Poland’s gross domestic product has increased from $64.5 billion in 1990 to $514.5 billion in 2011. The Czech Republic entered the waiver program in 2008, and its temporary visitor traffic to the U.S. increased from 42,923 in 2007 to 50,276 the following. If Poland had a similar increase in traffic, it would result in an additional 11,390 visitors a year, with nearly $50 million in additional spending, according to the association.
"Having in mind our friendly attitude with the United States and our support of American policy, I think it would be nice to have the visa waiver program passed very soon," Polish consul general Paulina Kapuscinska said. "It would be nice to be, like our neighbors in Europe who are members of the visa waiver program, included."
"When it was expanded in 2008 to include countries such as Lithuania, Estonia, Hungary and South Korea, our chamber has looked into the travel numbers and travel from those countries jumped within a year or two by an average 20 to 30 percent," Polish American Chamber of Commerce executive director Bogdan Pukszta said. "It would be, from the chamber’s perspective, a very rational and important move to do something about immigration reform this fall and about the visa waiver program to Poland."
Current law uses the visa refusal rate to determine a nation’s eligibility to participate in the program. The rate is the percentage of visa applications denied by U.S. consular officers.
The current refusal rate threshold is 3 percent, but backers of the measure say that that is an outdated measure that is less relevant to U.S. security or rates of illegal immigration. That number has kept Poland from joining the program.
Poland is one of the few European nations that are excluded from the program, in large part due to a history of visitors overstaying their visas, according to the legislators.
The legislation would update eligibility criteria for applicant countries by requiring a low rate of foreign nationals who overstay their visas. An overstay rate of less than 3 percent of foreign nationals who remain in the country after their visas expire is proposed.
Should a country meet that criteria, the secretary of the Department of Homeland Security would be able to raise the visa refusal rate from 3 percent to 10 percent on a country-by-country basis. Poland’s refusal rate last year was 9.3 percent, according to the State Department.

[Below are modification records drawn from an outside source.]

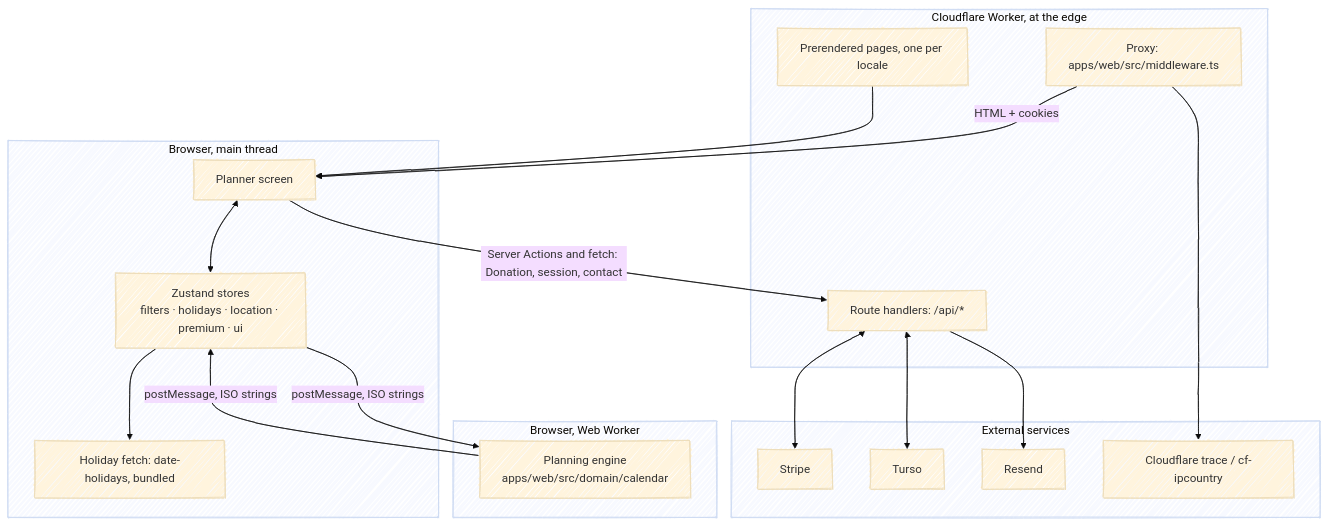
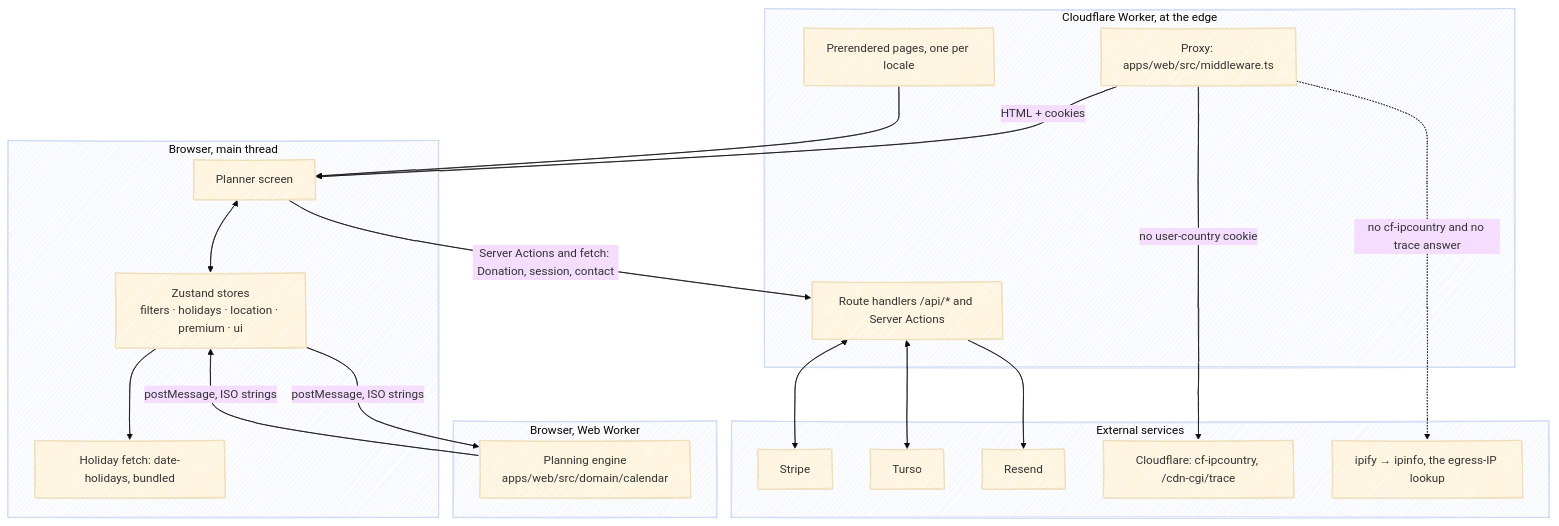
One commit to fbuireu/forever-pto changed the first of 3 diagrams in apps/docs/src/content/docs/how-it-works/overview.mdx. Above: the diagram before and after it, drawn with Mermaid (base theme). The commit also changed other lines of this file and 21 other files, not shown here.

````diff
--- a/apps/docs/src/content/docs/how-it-works/overview.mdx
+++ b/apps/docs/src/content/docs/how-it-works/overview.mdx
@@ -14,38 +14,40 @@
 ```mermaid
 ---
 config:
   look: handDrawn
   layout: dagre
 ---
 flowchart TB
   subgraph cf [Cloudflare Worker, at the edge]
     P[Proxy: apps/web/src/middleware.ts]
-    R[Route handlers: /api/*]
+    R["Route handlers /api/* and Server Actions"]
     SSG[Prerendered pages, one per locale]
   end
   subgraph main [Browser, main thread]
     ST[Zustand stores<br/>filters · holidays · location · premium · ui]
     UI[Planner screen]
     HF[Holiday fetch: date-holidays, bundled]
   end
   subgraph worker [Browser, Web Worker]
     ENG[Planning engine<br/>apps/web/src/domain/calendar]
   end
   subgraph ext [External services]
     STRIPE[Stripe]
     TURSO[Turso]
     RESEND[Resend]
-    CFAPI[Cloudflare trace / cf-ipcountry]
+    CFAPI["Cloudflare: cf-ipcountry, /cdn-cgi/trace"]
+    IPAPI["ipify → ipinfo, the egress-IP lookup"]
   end
   P -->|HTML + cookies| UI
   SSG --> UI
   UI <--> ST
   ST --> HF
   ST -->|postMessage, ISO strings| ENG
   ENG -->|postMessage, ISO strings| ST
   R <--> STRIPE
   R <--> TURSO
   R --> RESEND
-  P --> CFAPI
+  P -->|no user-country cookie| CFAPI
+  P -.->|no cf-ipcountry and no trace answer| IPAPI
   UI -->|"Server Actions and fetch: Donation, session, contact"| R
 ```
````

The bill makes several other modifications that are designed to improve national security and make calculations required for entering the program more efficient, according to the legislators.
Under the current program, travelers also are required to have authorization through the Electronic System for Travel Authorization prior to travel, to be screened at the port of entry into the United States and to be enrolled in the Department of Homeland Security’s US-VISIT program which collects biometric information such as fingerprints and photographs.
The current law prevents adding countries to the program that are over the refusal rate threshold until the Department of Homeland Security implements a biometric system that tracks people as they enter and leave the country, according to the State Department.